- **REQUIREMENT**
The records below are to be written out exactly, with every picture omitted.

- **RECORDS FOR THE TASK**
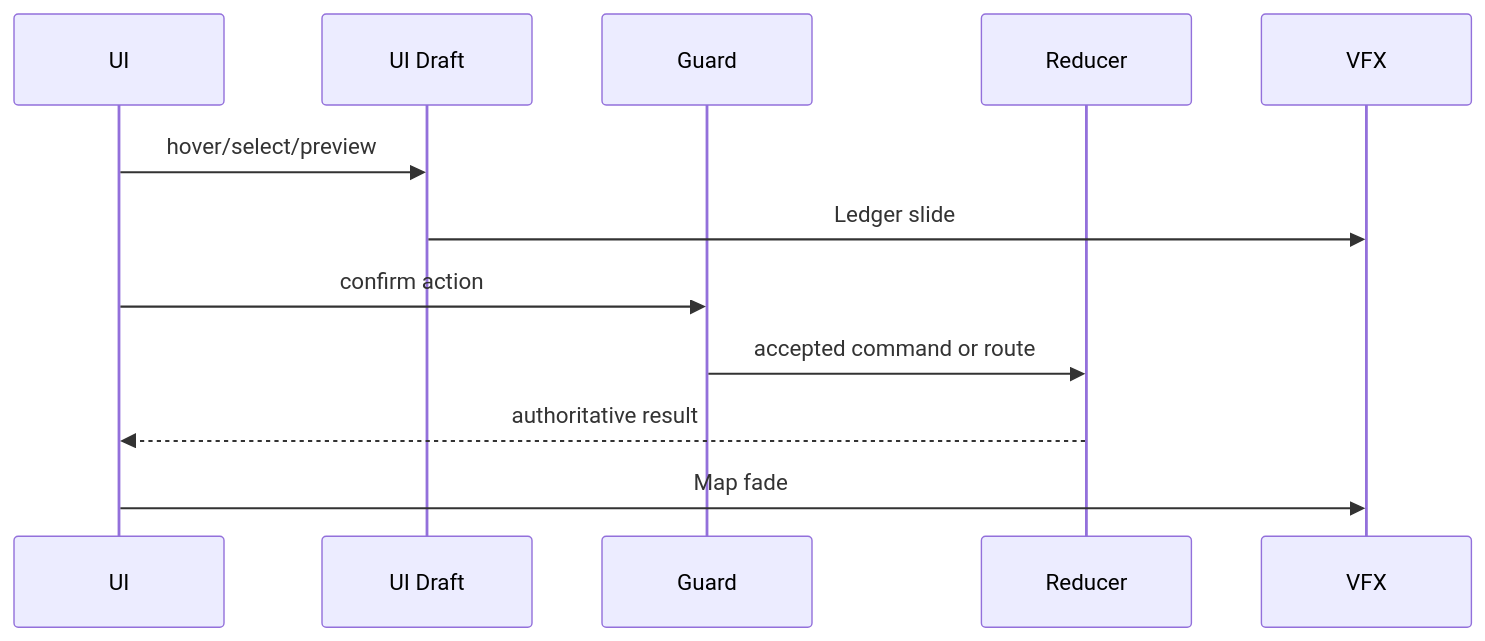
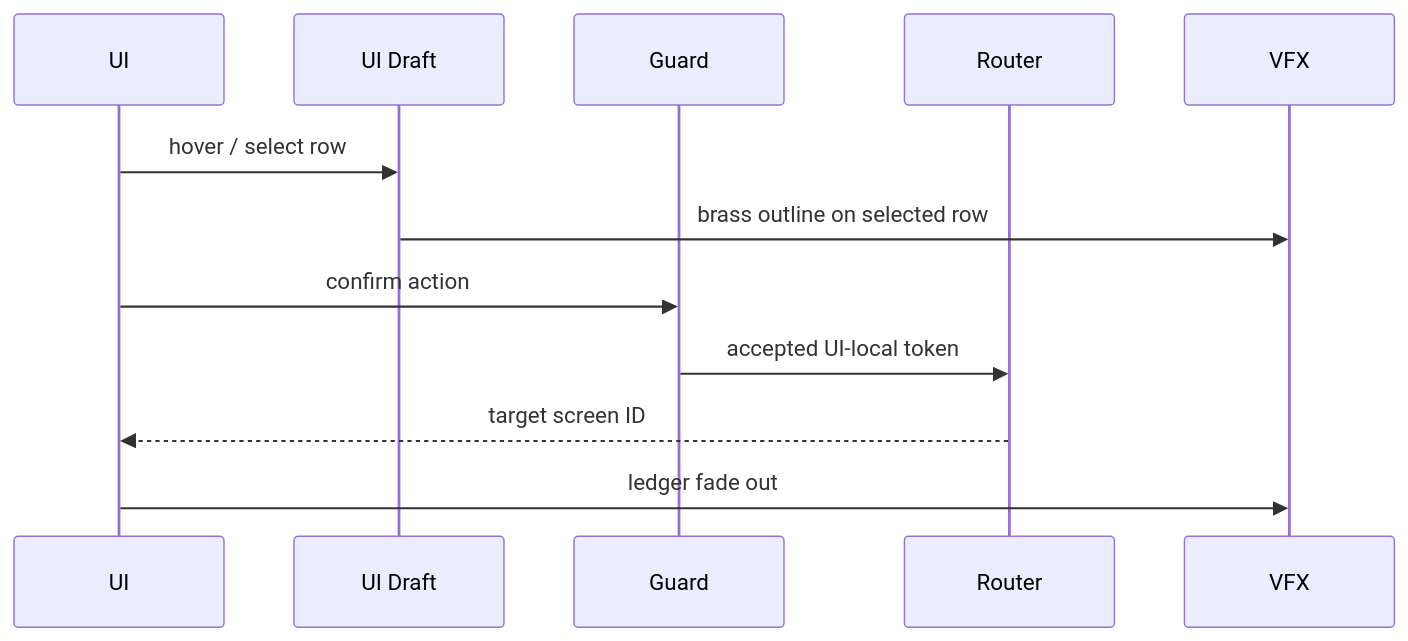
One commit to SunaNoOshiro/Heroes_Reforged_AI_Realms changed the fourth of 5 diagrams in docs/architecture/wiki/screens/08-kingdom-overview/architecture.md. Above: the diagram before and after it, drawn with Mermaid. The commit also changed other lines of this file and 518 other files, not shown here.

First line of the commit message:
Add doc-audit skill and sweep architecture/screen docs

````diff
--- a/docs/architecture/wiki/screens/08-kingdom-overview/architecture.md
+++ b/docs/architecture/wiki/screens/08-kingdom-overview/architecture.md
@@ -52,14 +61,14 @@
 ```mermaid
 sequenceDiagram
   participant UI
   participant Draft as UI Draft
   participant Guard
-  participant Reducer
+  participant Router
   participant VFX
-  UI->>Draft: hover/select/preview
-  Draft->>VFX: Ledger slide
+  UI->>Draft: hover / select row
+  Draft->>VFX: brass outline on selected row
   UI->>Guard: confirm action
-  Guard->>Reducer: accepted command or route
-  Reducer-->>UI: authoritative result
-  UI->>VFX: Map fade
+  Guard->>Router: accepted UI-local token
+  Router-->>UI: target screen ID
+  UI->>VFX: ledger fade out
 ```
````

- **RESULT OF THE TASK**
One commit to SunaNoOshiro/Heroes_Reforged_AI_Realms changed the fourth of 5 diagrams in docs/architecture/wiki/screens/08-kingdom-overview/architecture.md. Above: the diagram before and after it, drawn with Mermaid. The commit also changed other lines of this file and 518 other files, not shown here.

First line of the commit message:
Add doc-audit skill and sweep architecture/screen docs

````diff
--- a/docs/architecture/wiki/screens/08-kingdom-overview/architecture.md
+++ b/docs/architecture/wiki/screens/08-kingdom-overview/architecture.md
@@ -52,14 +61,14 @@
 ```mermaid
 sequenceDiagram
   participant UI
   participant Draft as UI Draft
   participant Guard
-  participant Reducer
+  participant Router
   participant VFX
-  UI->>Draft: hover/select/preview
-  Draft->>VFX: Ledger slide
+  UI->>Draft: hover / select row
+  Draft->>VFX: brass outline on selected row
   UI->>Guard: confirm action
-  Guard->>Reducer: accepted command or route
-  Reducer-->>UI: authoritative result
-  UI->>VFX: Map fade
+  Guard->>Router: accepted UI-local token
+  Router-->>UI: target screen ID
+  UI->>VFX: ledger fade out
 ```
````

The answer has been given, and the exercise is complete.